*TASK STATEMENT*: Take every record and write it out again exactly, with no images included.

*MATERIAL TO PROCESS*:
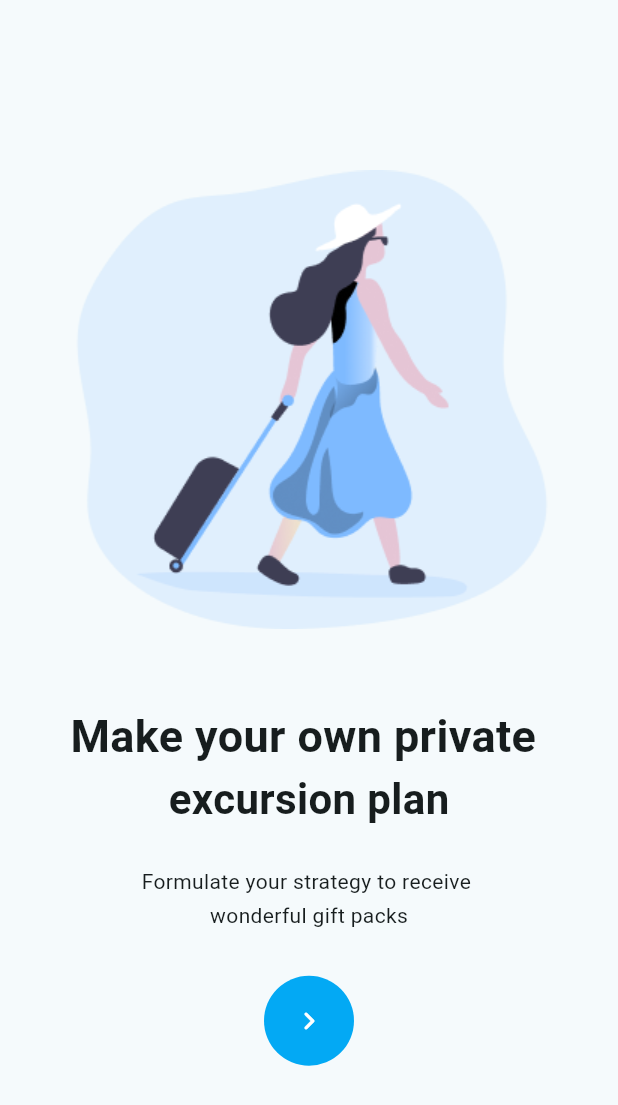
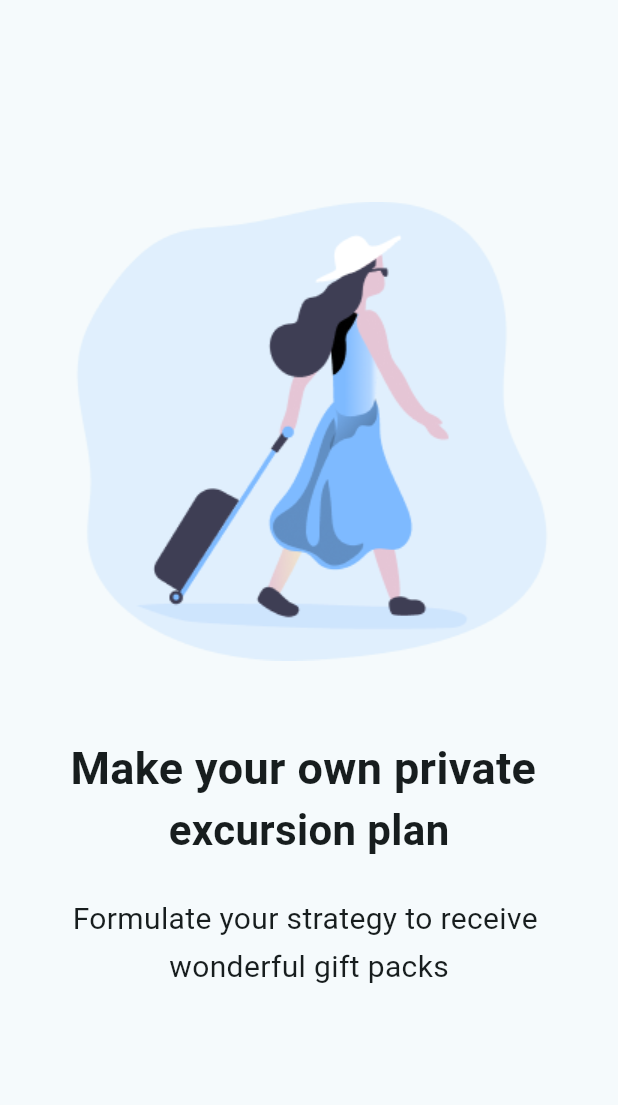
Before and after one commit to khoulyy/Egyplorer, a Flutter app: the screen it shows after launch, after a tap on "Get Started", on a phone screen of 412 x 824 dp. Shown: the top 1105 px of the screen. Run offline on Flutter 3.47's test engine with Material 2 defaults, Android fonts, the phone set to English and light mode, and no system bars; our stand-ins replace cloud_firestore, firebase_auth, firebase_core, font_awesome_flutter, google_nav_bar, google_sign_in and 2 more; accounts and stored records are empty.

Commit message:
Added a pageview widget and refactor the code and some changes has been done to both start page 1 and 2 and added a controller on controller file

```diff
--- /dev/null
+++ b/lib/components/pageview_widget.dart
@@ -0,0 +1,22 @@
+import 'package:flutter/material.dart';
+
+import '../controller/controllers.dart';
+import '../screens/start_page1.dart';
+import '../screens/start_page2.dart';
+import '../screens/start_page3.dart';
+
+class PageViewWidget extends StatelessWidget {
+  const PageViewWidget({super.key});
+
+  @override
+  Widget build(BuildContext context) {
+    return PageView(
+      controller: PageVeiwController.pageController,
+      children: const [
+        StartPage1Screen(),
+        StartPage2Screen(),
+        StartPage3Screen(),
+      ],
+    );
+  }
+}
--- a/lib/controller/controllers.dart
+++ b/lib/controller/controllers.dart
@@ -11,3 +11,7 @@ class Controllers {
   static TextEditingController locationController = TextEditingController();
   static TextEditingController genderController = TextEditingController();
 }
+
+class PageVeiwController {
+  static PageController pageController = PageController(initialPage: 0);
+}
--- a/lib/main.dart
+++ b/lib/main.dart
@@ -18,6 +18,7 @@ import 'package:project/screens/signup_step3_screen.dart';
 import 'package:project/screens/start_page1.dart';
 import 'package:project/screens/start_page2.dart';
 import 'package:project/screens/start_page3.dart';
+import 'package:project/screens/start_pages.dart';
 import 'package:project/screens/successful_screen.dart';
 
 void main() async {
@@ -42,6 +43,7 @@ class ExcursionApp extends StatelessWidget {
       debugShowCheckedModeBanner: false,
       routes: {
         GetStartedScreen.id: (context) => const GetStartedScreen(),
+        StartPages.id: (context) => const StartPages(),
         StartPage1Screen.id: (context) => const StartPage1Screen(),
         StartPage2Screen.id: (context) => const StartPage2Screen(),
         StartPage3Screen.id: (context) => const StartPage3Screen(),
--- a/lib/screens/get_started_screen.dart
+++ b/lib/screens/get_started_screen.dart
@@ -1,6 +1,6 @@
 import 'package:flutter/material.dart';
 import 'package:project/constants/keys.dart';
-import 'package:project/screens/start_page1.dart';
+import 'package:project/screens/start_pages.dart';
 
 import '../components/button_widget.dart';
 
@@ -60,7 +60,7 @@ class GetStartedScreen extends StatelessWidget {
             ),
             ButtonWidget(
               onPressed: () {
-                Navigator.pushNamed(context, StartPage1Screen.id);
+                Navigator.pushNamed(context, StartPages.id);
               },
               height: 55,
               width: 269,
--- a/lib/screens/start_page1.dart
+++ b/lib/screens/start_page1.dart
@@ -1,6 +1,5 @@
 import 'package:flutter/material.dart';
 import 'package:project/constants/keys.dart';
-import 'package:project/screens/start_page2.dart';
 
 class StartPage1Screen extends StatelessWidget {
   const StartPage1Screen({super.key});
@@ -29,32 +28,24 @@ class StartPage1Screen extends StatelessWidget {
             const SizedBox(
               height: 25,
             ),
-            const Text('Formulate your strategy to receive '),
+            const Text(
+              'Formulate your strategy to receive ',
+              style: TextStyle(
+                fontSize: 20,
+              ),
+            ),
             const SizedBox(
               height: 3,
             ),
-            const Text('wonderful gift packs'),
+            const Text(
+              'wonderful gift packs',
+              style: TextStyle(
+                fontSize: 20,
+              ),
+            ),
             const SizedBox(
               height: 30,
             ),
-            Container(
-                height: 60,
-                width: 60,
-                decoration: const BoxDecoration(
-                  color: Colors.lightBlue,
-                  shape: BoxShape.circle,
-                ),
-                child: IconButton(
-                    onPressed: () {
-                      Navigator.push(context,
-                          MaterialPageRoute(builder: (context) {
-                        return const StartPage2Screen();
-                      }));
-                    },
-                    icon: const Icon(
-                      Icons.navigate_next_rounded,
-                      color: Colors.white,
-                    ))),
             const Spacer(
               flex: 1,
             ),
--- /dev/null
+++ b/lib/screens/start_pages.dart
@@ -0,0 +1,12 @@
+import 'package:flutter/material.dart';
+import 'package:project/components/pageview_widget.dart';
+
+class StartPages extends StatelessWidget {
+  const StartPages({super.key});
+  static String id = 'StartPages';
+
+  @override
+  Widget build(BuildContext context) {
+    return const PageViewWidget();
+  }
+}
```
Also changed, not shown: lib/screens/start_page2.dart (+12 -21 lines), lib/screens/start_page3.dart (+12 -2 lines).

*RESPONSE*:
Before and after one commit to khoulyy/Egyplorer, a Flutter app: the screen it shows after launch, after a tap on "Get Started", on a phone screen of 412 x 824 dp. Shown: the top 1105 px of the screen. Run offline on Flutter 3.47's test engine with Material 2 defaults, Android fonts, the phone set to English and light mode, and no system bars; our stand-ins replace cloud_firestore, firebase_auth, firebase_core, font_awesome_flutter, google_nav_bar, google_sign_in and 2 more; accounts and stored records are empty.

Commit message:
Added a pageview widget and refactor the code and some changes has been done to both start page 1 and 2 and added a controller on controller file

```diff
--- /dev/null
+++ b/lib/components/pageview_widget.dart
@@ -0,0 +1,22 @@
+import 'package:flutter/material.dart';
+
+import '../controller/controllers.dart';
+import '../screens/start_page1.dart';
+import '../screens/start_page2.dart';
+import '../screens/start_page3.dart';
+
+class PageViewWidget extends StatelessWidget {
+  const PageViewWidget({super.key});
+
+  @override
+  Widget build(BuildContext context) {
+    return PageView(
+      controller: PageVeiwController.pageController,
+      children: const [
+        StartPage1Screen(),
+        StartPage2Screen(),
+        StartPage3Screen(),
+      ],
+    );
+  }
+}
--- a/lib/controller/controllers.dart
+++ b/lib/controller/controllers.dart
@@ -11,3 +11,7 @@ class Controllers {
   static TextEditingController locationController = TextEditingController();
   static TextEditingController genderController = TextEditingController();
 }
+
+class PageVeiwController {
+  static PageController pageController = PageController(initialPage: 0);
+}
--- a/lib/main.dart
+++ b/lib/main.dart
@@ -18,6 +18,7 @@ import 'package:project/screens/signup_step3_screen.dart';
 import 'package:project/screens/start_page1.dart';
 import 'package:project/screens/start_page2.dart';
 import 'package:project/screens/start_page3.dart';
+import 'package:project/screens/start_pages.dart';
 import 'package:project/screens/successful_screen.dart';
 
 void main() async {
@@ -42,6 +43,7 @@ class ExcursionApp extends StatelessWidget {
       debugShowCheckedModeBanner: false,
       routes: {
         GetStartedScreen.id: (context) => const GetStartedScreen(),
+        StartPages.id: (context) => const StartPages(),
         StartPage1Screen.id: (context) => const StartPage1Screen(),
         StartPage2Screen.id: (context) => const StartPage2Screen(),
         StartPage3Screen.id: (context) => const StartPage3Screen(),
--- a/lib/screens/get_started_screen.dart
+++ b/lib/screens/get_started_screen.dart
@@ -1,6 +1,6 @@
 import 'package:flutter/material.dart';
 import 'package:project/constants/keys.dart';
-import 'package:project/screens/start_page1.dart';
+import 'package:project/screens/start_pages.dart';
 
 import '../components/button_widget.dart';
 
@@ -60,7 +60,7 @@ class GetStartedScreen extends StatelessWidget {
             ),
             ButtonWidget(
               onPressed: () {
-                Navigator.pushNamed(context, StartPage1Screen.id);
+                Navigator.pushNamed(context, StartPages.id);
               },
               height: 55,
               width: 269,
--- a/lib/screens/start_page1.dart
+++ b/lib/screens/start_page1.dart
@@ -1,6 +1,5 @@
 import 'package:flutter/material.dart';
 import 'package:project/constants/keys.dart';
-import 'package:project/screens/start_page2.dart';
 
 class StartPage1Screen extends StatelessWidget {
   const StartPage1Screen({super.key});
@@ -29,32 +28,24 @@ class StartPage1Screen extends StatelessWidget {
             const SizedBox(
               height: 25,
             ),
-            const Text('Formulate your strategy to receive '),
+            const Text(
+              'Formulate your strategy to receive ',
+              style: TextStyle(
+                fontSize: 20,
+              ),
+            ),
             const SizedBox(
               height: 3,
             ),
-            const Text('wonderful gift packs'),
+            const Text(
+              'wonderful gift packs',
+              style: TextStyle(
+                fontSize: 20,
+              ),
+            ),
             const SizedBox(
               height: 30,
             ),
-            Container(
-                height: 60,
-                width: 60,
-                decoration: const BoxDecoration(
-                  color: Colors.lightBlue,
-                  shape: BoxShape.circle,
-                ),
-                child: IconButton(
-                    onPressed: () {
-                      Navigator.push(context,
-                          MaterialPageRoute(builder: (context) {
-                        return const StartPage2Screen();
-                      }));
-                    },
-                    icon: const Icon(
-                      Icons.navigate_next_rounded,
-                      color: Colors.white,
-                    ))),
             const Spacer(
               flex: 1,
             ),
--- /dev/null
+++ b/lib/screens/start_pages.dart
@@ -0,0 +1,12 @@
+import 'package:flutter/material.dart';
+import 'package:project/components/pageview_widget.dart';
+
+class StartPages extends StatelessWidget {
+  const StartPages({super.key});
+  static String id = 'StartPages';
+
+  @override
+  Widget build(BuildContext context) {
+    return const PageViewWidget();
+  }
+}
```
Also changed, not shown: lib/screens/start_page2.dart (+12 -21 lines), lib/screens/start_page3.dart (+12 -2 lines).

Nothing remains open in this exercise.